The Clippers defeated the Trail Blazers 114-106 in a hard-fought playoff rematch thanks to a big fourth quarter run and strong performances from the team’s leaders.
Holding on to a 90-89 lead with 6:39 left in the fourth quarter, the Clippers were able to put together a 17-3 run to take a comfortable 15-point lead with less than three minutes to go. The Trail Blazers were able to edge the score closer as the game came to its close, but the lead held to give Los Angeles the victory.
The usual suspects led the way for the Clippers as Blake Griffin ended the game with 27 points and 13 rebounds while Chris Paul also scored 27.
Marreese Speights was effective off the bench, scoring 15 points in as many minutes. He and the other backups were able to establish the first meaningful lead of the game in the first half before holding on to a narrow lead in their second-half run together.
DeAndre Jordan and Mason Plumlee were at each other’s throats for much of the game, including multiple stops in action as referees separated the two. Jordan finished the game with six points and 12 rebounds, seven of which came on the offensive glass. Plumlee finished with 17 points, eight rebounds, and three blocks.
Damian Lillard ended with a double-double, scoring 29 points while pulling in 10 rebounds. Maurice Harkless scored 23 points, while C.J. McCollum put up 16 points.
Thoughts, Ideas, Blurbs, et Cetera
–Last season, the Clippers had a reputation for getting big leads thanks to the core guys (Paul, Griffin, Jordan, Redick) and then watching them disappear once the backups got onto the court. Tonight it was a very different story. Single-game plus/minus statistics shouldn’t be trusted regularly, but sometimes they tell a clear story. This was one of those cases, as no Clippers starter finished the game as a positive while nobody on the bench unit finished as a negative (the starting unit was a collective -37, while the bench was a collective +77).

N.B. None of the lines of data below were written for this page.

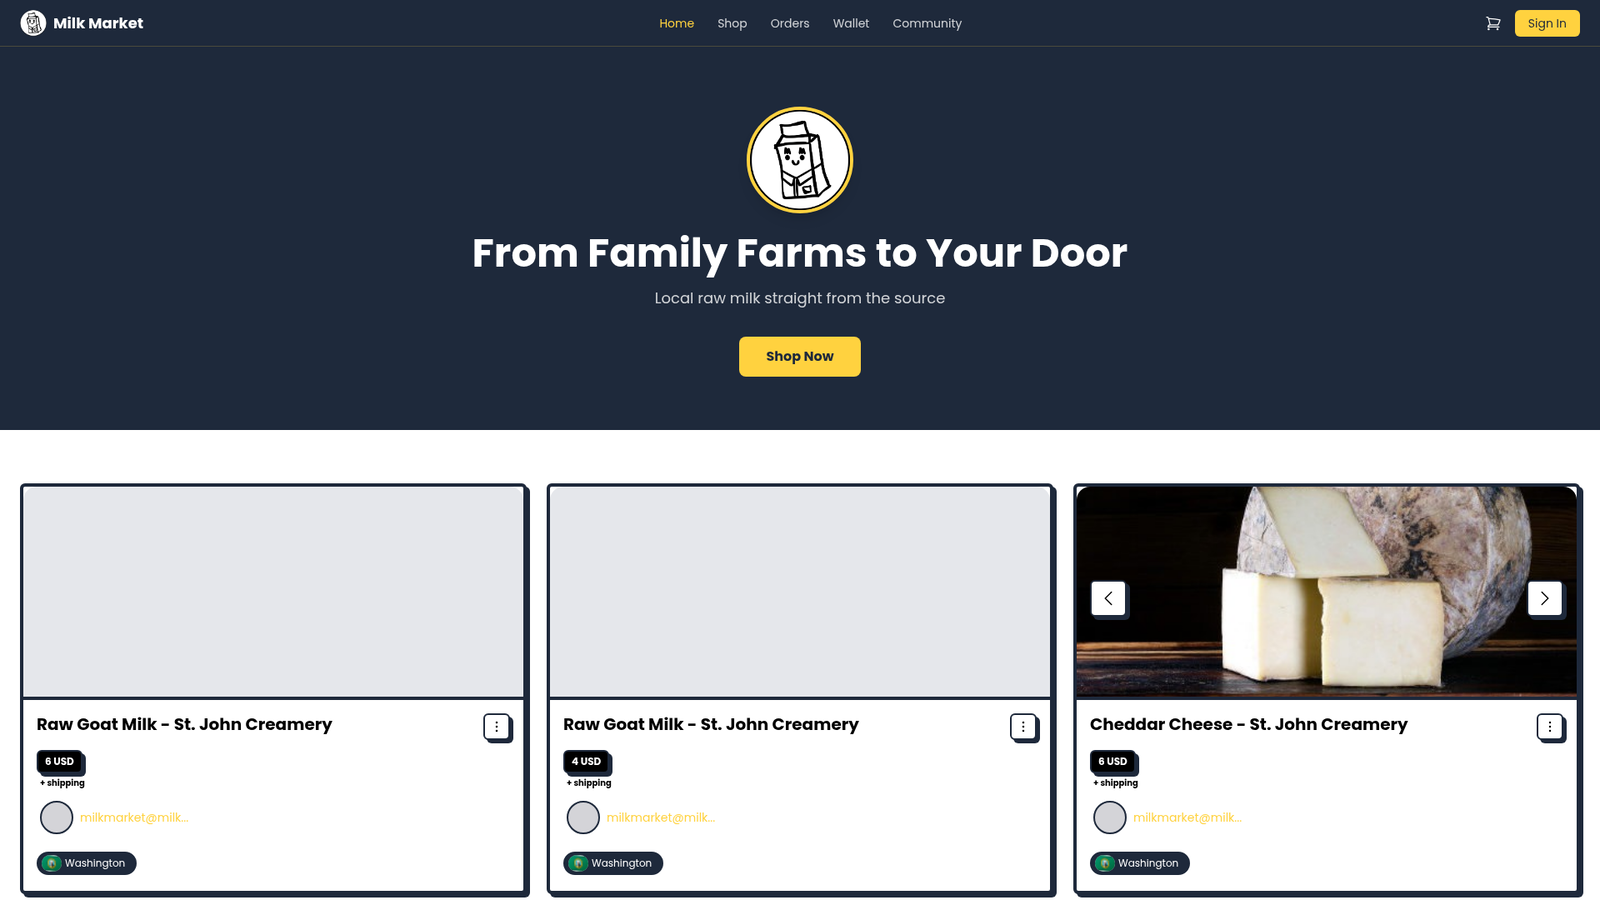
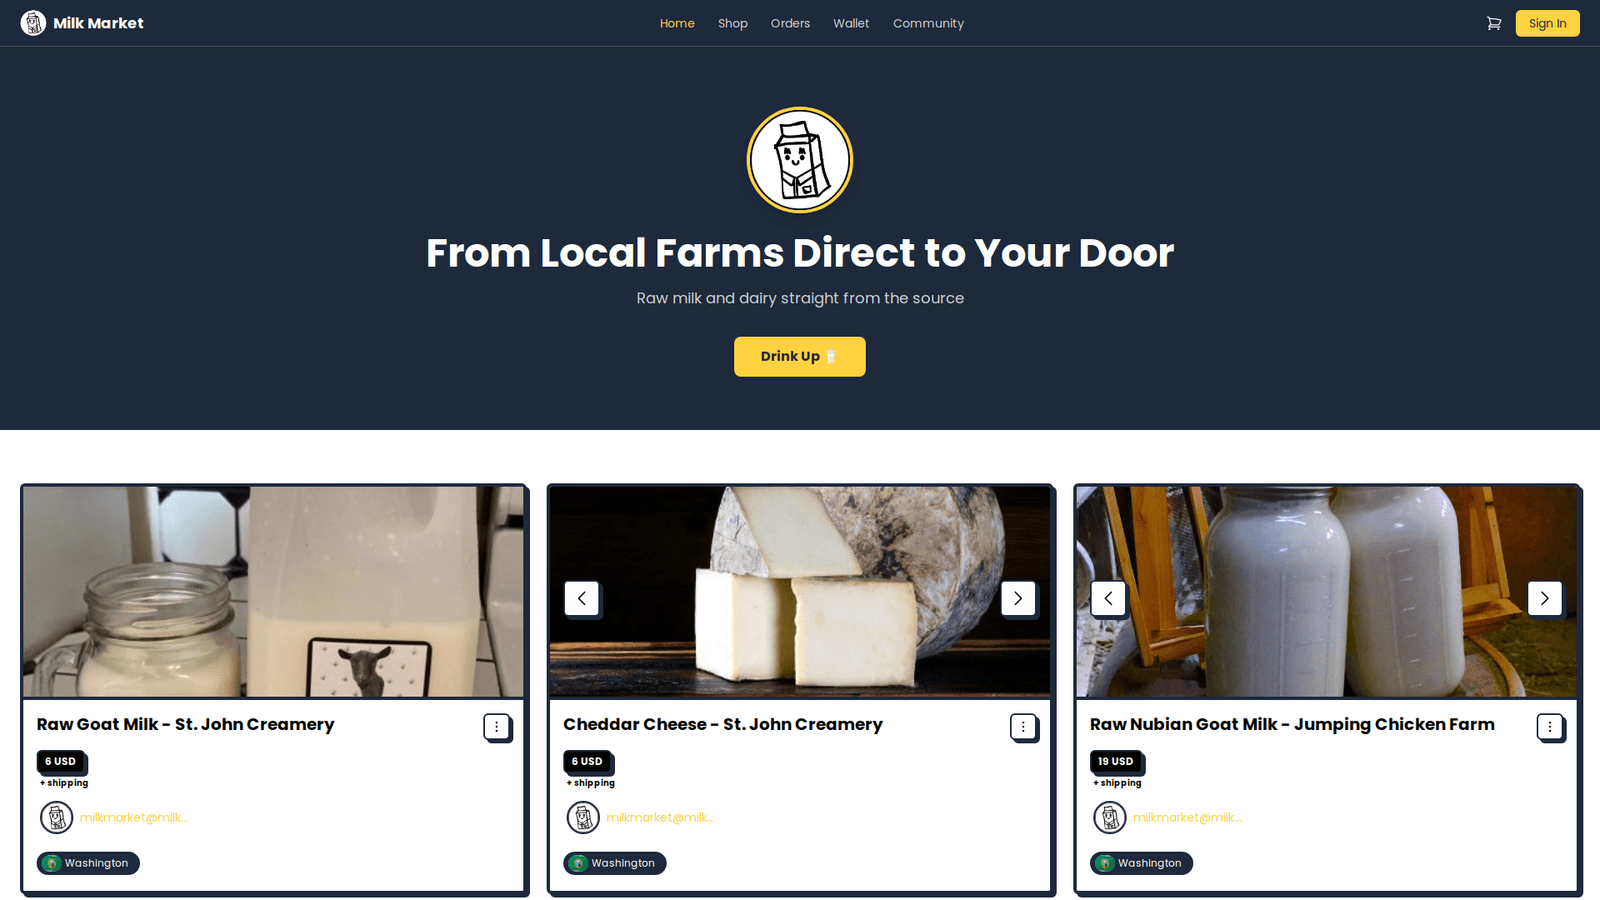
Update stall preview image and its description

diff --git a/pages/index.tsx b/pages/index.tsx
@@ -152,7 +152,7 @@ const SHOWCASE_STALLS: ShowcaseStall[] = [
     url: "milk.market/stall/freemilk",
     href: "/stall/freemilk",
     image: "/stall-freemilk.png",
-    alt: "Free Milk stall on Milk Market showing real products: raw goat milk and cheddar cheese with prices",
+    alt: "Free Milk stall on Milk Market showing real products: raw goat milk, cheddar cheese, and raw Nubian goat milk with prices",
   },
   {
     name: "Naughty Goat Co.",

diff --git a/.agents/memory/marketing-screenshots-capture.md b/.agents/memory/marketing-screenshots-capture.md
@@ -11,4 +11,6 @@ When asked to "refresh app screenshots" or add product imagery to marketing page
 
 **Custom-domain stalls are a trap:** a seller whose real storefront lives on their own custom domain (e.g. `naughtygoat.co`) often shows "No products available yet" on their `milk.market/stall/<slug>` page (products resolve only on the custom domain), and Firecrawl consistently fails on the custom domain itself and on `/stall/<slug>/shop`. Net: you cannot cleanly capture such a stall's products with the external tool — fall back to a `freemilk`-style on-platform stall, or ask the user for the image.
 
+**Working Puppeteer recipe here (verified 2026-07-12):** nix `chromium` is 108, so pin `puppeteer-core@19.4.0` — v25 hangs 30s and times out on newPage (protocol mismatch), and 108 lacks `--headless=new`. Spawn chromium yourself with `--headless --no-sandbox --remote-debugging-port=<port>` and `puppeteer.connect({browserURL})`. Run the script from the workspace root (a /tmp script can't resolve workspace node_modules). To guarantee product images are loaded: scroll through the page, then `waitForFunction` every `img.complete && naturalWidth>0`, then `img.decode()`. Emoji glyphs render as tofu unless you drop `NotoColorEmoji.ttf` into `~/.fonts` + `fc-cache` (the nix `noto-fonts-emoji` package is NOT scanned by fontconfig). Inject CSS to hide the scrollbar or it bakes into the right edge. Capture at 1920×1080 and sharp-resize to the target 1600×900 so full product cards (with prices) fit; recompress with `png({palette:true,quality:90})` (~4× smaller; sharp is only a transitive dep — verify it resolves before relying on it). Uninstall chromium + puppeteer-core and delete the font afterward.
+
 **External screenshot tools vs. a controlled browser:** the built-in `screenshot type=external_url` (Firecrawl) tool can only capture anonymous, already-rendered pages — it has no login, modal, or wait control, so authenticated/interactive screens (sign-in modal, keys/profile/wallet pages, order chats, listing-creation forms) come out blank or as spinners. These ARE capturable with a controlled local browser instead: install chromium via the package tools, drive Puppeteer against production, inject NIP-49 auth into localStorage to reach signed-in pages, open the target modal/route, then post-process the PNG with `sharp` (crop/resize to match sibling image dimensions). Remember to uninstall chromium and restore any capture-time env changes afterward — they are out of scope for the committed diff.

–Austin Rivers has improved his efficiency every year in the league, and tonight was a good start if he is looking to continue that trend. He finished shooting 4-of-8 from the floor, taking all of his shots either at the rim or from behind the three-point line (he missed his three-point shots, but only one of the looks was bad). He avoided turnovers and low-percentage midrange shots off the dribble, playing within his limits on the offensive end and bringing a sensibility to his decisions without seeming to lose his confidence. He also played aggressive defense both on and off-ball. He first took the court next to Los Angeles’ core-four and it was by all appearances a good fit. Could the Clippers most maligned player have finally turned the corner?
–The Clippers likely have mixed feelings about how they defended Lillard. On one hand, he is a good shooter that hits tough shots. His three-point looks fell into this category, and there’s only so much a team can do to stop that. On the other hand, he had much too easy a time getting easy looks at the rim. If Jordan is going to try to contend for defensive player of the year, he’s going to have to be able to step up and contest in more of these situations, whether he is defending the pick and roll or lingering on the weak side. It’s not as if he never got in front of the rim, but the more the merrier.
–This is your regular reminder that Jordan’s terrible free throw shooting is often a problem that manifests itself late in close games.
–Raymond Felton always gets a hearty jeering when he takes the court in Portland. Why? Well, if you ask Kevin Harlan: “They’re booing Felton because when he came here they thought he was fat.”